Bojana Jovanovska decided to study in Slovenia since it had a good reputation for study choices and study quality in Macedonia. She only needed a month or so to learn Slovenian, due to the similarities between Macedonian and Slovenian. Her music choice was a song from the Macedonian group Foltin, titiled Milice.
Esen Gül Dik is an Erasmus student from Turkey. Before coming to Maribor she didn’t know where exactly Slovenia was, nor what life here is like. Although all her classmates opted for the Erasmus experience in Poland, she wanted to try something different. After almost two months here, she says she is pleased with her choice and was positively surprised by the relaxed lifestyle, the kindness of people and the greenness of Slovenia, despite expecting the prices to be somewhat lower. Her music choice was a song from the Turkish rock band Duman, titiled Herşeyi Yak.
Dragana Dodik comes from Bosnia and Herzegovina. She decided to study in Slovenia as a regular student. After finishing her Bachelors of Media Communications, she is this year started her Masters studies in the same field. She thinks the study quality between Slovenia and Bosnia and Herzegovina doesn't differ that much and that it's up to each student to benefit as much as possible from faculty classes.

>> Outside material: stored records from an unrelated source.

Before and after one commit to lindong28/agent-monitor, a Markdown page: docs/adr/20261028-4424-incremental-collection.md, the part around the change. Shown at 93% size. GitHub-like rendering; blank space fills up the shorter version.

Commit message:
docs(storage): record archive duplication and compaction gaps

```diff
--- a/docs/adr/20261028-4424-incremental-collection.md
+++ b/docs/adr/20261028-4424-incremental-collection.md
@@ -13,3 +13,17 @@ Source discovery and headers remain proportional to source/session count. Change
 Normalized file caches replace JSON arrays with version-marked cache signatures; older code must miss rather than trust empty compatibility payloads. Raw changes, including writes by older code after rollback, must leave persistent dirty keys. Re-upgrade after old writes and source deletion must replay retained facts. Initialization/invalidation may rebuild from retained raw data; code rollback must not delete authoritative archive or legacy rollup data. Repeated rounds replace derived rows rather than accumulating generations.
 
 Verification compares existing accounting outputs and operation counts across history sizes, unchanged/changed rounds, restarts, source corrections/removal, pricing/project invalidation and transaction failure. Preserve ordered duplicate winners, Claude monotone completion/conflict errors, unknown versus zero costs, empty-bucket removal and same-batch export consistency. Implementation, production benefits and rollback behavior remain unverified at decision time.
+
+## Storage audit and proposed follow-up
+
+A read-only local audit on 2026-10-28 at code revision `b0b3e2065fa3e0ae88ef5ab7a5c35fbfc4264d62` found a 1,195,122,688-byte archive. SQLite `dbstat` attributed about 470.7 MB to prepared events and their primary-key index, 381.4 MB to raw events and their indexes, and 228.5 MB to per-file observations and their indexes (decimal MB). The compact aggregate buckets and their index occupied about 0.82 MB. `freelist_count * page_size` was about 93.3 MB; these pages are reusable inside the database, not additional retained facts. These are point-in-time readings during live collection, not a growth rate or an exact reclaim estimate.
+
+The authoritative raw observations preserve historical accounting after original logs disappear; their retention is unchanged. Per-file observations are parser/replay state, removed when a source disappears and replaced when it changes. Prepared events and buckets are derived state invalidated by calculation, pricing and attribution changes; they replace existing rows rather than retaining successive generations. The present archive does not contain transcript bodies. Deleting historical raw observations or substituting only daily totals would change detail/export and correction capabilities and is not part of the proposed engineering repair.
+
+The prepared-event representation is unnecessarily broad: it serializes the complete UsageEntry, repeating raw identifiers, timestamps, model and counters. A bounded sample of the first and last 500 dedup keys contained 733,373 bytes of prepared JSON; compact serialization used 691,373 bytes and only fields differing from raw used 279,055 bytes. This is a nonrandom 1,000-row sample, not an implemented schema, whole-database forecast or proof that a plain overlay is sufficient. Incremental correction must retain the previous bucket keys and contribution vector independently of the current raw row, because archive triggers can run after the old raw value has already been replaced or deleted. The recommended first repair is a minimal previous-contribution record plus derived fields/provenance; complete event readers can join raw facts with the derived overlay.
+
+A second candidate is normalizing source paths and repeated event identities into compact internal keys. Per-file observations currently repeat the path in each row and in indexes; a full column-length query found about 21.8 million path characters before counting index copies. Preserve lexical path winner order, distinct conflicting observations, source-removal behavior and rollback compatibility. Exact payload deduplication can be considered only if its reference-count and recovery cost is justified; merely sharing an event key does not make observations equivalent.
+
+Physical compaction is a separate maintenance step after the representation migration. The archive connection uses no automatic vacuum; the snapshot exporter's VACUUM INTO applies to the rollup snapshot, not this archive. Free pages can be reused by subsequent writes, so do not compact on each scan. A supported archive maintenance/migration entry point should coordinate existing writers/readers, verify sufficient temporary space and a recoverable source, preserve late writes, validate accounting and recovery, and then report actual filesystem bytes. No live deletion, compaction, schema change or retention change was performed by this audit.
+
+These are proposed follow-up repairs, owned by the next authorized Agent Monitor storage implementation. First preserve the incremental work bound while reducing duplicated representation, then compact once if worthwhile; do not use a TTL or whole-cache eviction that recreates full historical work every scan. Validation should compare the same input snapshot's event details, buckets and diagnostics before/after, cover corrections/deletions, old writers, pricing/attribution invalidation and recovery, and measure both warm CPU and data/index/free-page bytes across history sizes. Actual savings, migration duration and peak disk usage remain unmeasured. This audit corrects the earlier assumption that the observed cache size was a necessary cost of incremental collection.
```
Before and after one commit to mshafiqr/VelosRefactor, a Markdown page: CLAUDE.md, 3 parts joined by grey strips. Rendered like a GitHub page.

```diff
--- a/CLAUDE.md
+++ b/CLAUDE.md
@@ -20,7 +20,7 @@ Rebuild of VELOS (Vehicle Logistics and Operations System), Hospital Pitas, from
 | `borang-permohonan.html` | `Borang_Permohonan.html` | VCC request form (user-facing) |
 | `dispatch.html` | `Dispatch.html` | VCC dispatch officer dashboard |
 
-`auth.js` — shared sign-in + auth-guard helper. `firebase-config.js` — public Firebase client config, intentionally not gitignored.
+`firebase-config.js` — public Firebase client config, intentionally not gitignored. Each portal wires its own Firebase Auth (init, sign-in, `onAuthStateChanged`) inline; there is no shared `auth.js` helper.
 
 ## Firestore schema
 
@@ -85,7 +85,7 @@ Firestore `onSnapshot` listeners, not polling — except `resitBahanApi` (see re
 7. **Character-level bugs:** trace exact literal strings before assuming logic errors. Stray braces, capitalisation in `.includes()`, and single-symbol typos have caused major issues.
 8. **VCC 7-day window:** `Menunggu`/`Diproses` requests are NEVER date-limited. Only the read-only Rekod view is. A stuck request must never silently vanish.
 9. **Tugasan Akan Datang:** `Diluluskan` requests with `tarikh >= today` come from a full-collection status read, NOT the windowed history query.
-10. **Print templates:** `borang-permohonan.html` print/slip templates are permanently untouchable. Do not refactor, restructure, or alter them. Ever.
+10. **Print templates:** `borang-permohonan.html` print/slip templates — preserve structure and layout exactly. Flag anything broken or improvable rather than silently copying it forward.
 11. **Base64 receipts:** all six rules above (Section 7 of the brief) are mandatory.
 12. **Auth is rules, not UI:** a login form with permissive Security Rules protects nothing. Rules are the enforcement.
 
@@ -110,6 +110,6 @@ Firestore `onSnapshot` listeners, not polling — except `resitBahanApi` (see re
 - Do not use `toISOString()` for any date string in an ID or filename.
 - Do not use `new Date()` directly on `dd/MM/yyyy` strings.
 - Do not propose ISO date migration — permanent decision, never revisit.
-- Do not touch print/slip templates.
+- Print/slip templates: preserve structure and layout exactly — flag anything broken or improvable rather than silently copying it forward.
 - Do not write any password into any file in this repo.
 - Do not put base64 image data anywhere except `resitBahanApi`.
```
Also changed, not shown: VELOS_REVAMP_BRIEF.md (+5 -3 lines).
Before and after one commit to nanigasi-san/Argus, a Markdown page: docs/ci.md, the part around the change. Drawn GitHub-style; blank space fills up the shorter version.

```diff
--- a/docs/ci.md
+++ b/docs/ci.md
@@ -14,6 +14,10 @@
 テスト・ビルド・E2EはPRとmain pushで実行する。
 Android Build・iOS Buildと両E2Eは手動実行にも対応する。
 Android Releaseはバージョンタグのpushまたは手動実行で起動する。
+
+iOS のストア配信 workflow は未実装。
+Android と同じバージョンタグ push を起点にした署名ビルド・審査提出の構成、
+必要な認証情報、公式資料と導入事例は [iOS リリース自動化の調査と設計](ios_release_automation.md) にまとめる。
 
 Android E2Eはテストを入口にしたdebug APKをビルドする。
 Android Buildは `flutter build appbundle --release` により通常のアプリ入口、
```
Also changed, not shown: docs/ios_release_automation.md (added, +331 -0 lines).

Pedro Nuno Ramoš comes from a small town in Portugal, who decided not just to study, but also work in Ljubljana. Believe it or not, one of the steriotypes he heard about Slovenians is, that they're agressive drivers. He says it wasn't hard to get used to Slovenia, since the people are not so different from the Portugese. He did, however, note that Slovenians respect rules more than in Portugal, especially when it comes to crossing the street.
Meet Na Pan. She's is a literary theory student from China that's been in Slovenia for almost 10 months. She doesn't consider herself the stereotypical Erasmus student, since she spends a good amount of her time on studies. Na Pan says the study program in Slovenia is less strict than in China, but that that doesn't mean the quality is any lower, it just means that she is allowed more creative freedom.
Paul is an Englishman who came to Slovenia for love, but decided to stay and is now a student in Ljubljana.
We take a peek into the lives of foreign students living in Slovenia. Did they come to party, study or just shake up their everyday lives? What makes these young people tick and what do they think about the country they've come to? Listen to the challenges they face and what they miss from home. Has this experience changed them? Are they considering staying here? Every Monday at 11:25 only on Radio Si. Do you want to share your experience? Just write to email@example.com and maybe you are our next guest.
We take a peek into the lives of foreign students living in Slovenia. Did they come to party, study or just shake up their everyday lives? What makes these young people tick and what do they think about the country they've come to? Listen to the challenges they face and what they miss from home. Has this experience changed them? Are they considering staying here? Every Monday at 11:25 only on Radio Si. Do you want to share your experience? Just write to firstname.lastname@example.org and maybe you are our next guest.